**Material for this exercise:**
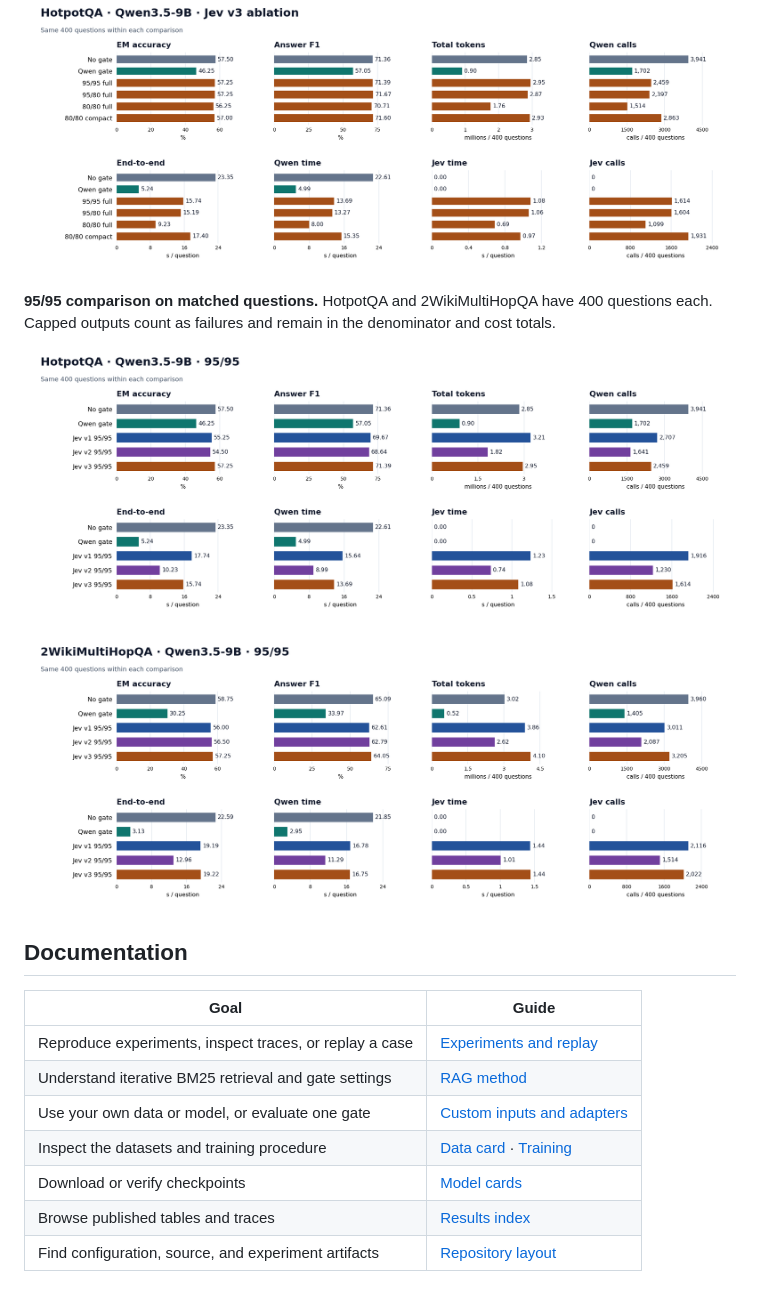
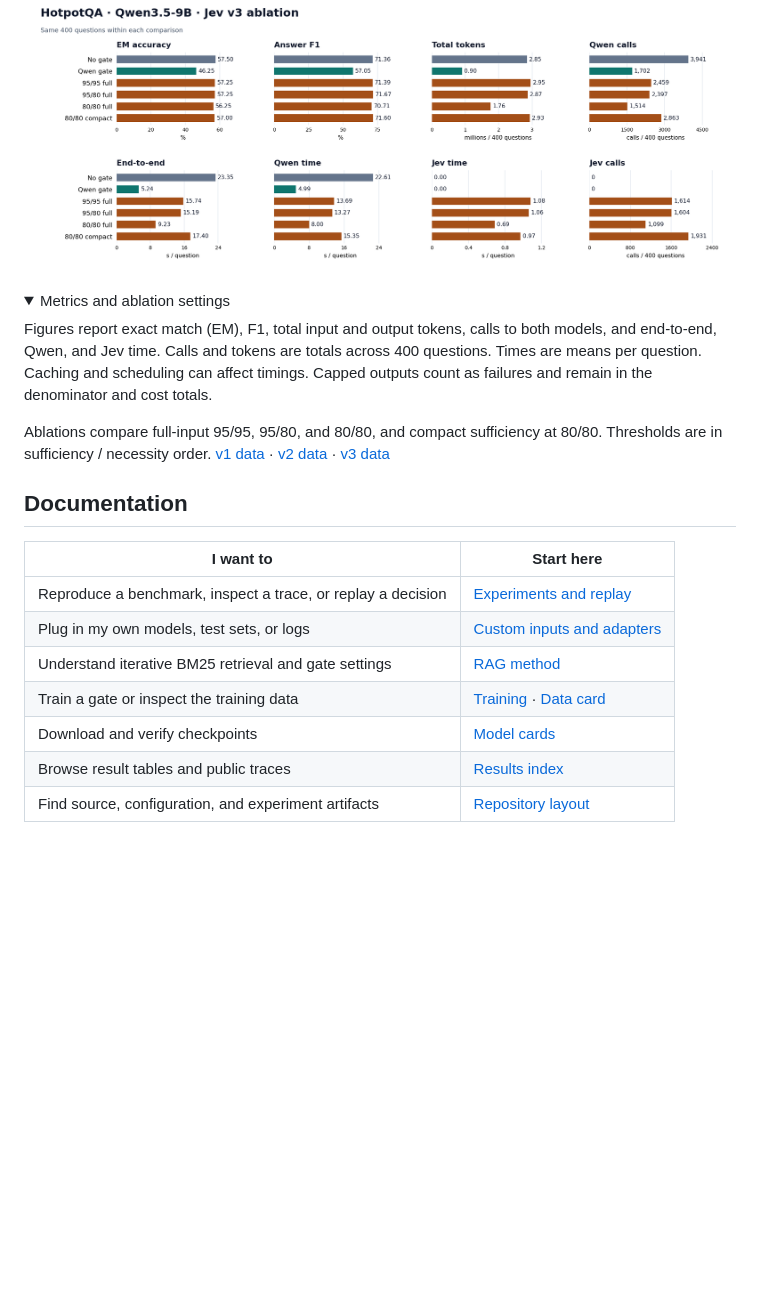
Before and after one commit to bloosiee/jev-rag-toolbox, a Markdown page: README.md, the part around one of its changes. Rendered like a GitHub page; folded sections open; blank space fills up the shorter version.

```diff
--- a/README.md
+++ b/README.md
@@ -72,20 +105,25 @@ Figures are grouped by the **Qwen generator**. Jev v1, v2, and v3 identify the *
 
 ![HotpotQA 400 ablations and baselines with Qwen 9B and Jev v3](results/figures/hotpotqa-qwen9b-v3-ablation.png)
 
-**95/95 comparison on matched questions.** HotpotQA and 2WikiMultiHopQA have 400 questions each. Capped outputs count as failures and remain in the denominator and cost totals.
+</details>
 
-![HotpotQA 400 baselines and Jev v1, v2, and v3 at 95/95 with Qwen 9B](results/figures/hotpotqa-qwen9b-9595.png)
+<details>
+<summary>Metrics and ablation settings</summary>
 
-![2WikiMultiHopQA 400 baselines and Jev v1, v2, and v3 at 95/95 with Qwen 9B](results/figures/2wiki-qwen9b-9595.png)
+Figures report exact match (EM), F1, total input and output tokens, calls to both models, and end-to-end, Qwen, and Jev time. Calls and tokens are totals across 400 questions. Times are means per question. Caching and scheduling can affect timings. Capped outputs count as failures and remain in the denominator and cost totals.
+
+Ablations compare full-input 95/95, 95/80, and 80/80, and compact sufficiency at 80/80. Thresholds are in sufficiency / necessity order. [v1 data](results/HOTPOTQA400_GATE_ABLATION.md) · [v2 data](results/HOTPOTQA400_V2_ABLATION.md) · [v3 data](results/JEV_V3.md)
+
+</details>
 
 ## Documentation
 
-| Goal | Guide |
+| I want to | Start here |
 | --- | --- |
-| Reproduce experiments, inspect traces, or replay a case | [Experiments and replay](docs/EXPERIMENTS.md) |
+| Reproduce a benchmark, inspect a trace, or replay a decision | [Experiments and replay](docs/EXPERIMENTS.md) |
+| Plug in my own models, test sets, or logs | [Custom inputs and adapters](docs/CUSTOM_INPUTS.md) |
 | Understand iterative BM25 retrieval and gate settings | [RAG method](docs/ITERATIVE_RAG.md) |
-| Use your own data or model, or evaluate one gate | [Custom inputs and adapters](docs/CUSTOM_INPUTS.md) |
-| Inspect the datasets and training procedure | [Data card](docs/DATASETS.md) · [Training](docs/TRAINING.md) |
-| Download or verify checkpoints | [Model cards](models/README.md) |
-| Browse published tables and traces | [Results index](results/README.md) |
-| Find configuration, source, and experiment artifacts | [Repository layout](docs/CONVENTIONS.md#directory-layout) |
+| Train a gate or inspect the training data | [Training](docs/TRAINING.md) · [Data card](docs/DATASETS.md) |
+| Download and verify checkpoints | [Model cards](models/README.md) |
+| Browse result tables and public traces | [Results index](results/README.md) |
+| Find source, configuration, and experiment artifacts | [Repository layout](docs/CONVENTIONS.md#directory-layout) |
```
Also changed, not shown: other parts of README.md (+55 -22 lines), docs/assets/jev-rag-workflow.png (added).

**Work task:**
Return, from the data, each line where the string "TRAINING" occurs.

**Exercise result:**
-| Inspect the datasets and training procedure | [Data card](docs/DATASETS.md) · [Training](docs/TRAINING.md) |
+| Train a gate or inspect the training data | [Training](docs/TRAINING.md) · [Data card](docs/DATASETS.md) |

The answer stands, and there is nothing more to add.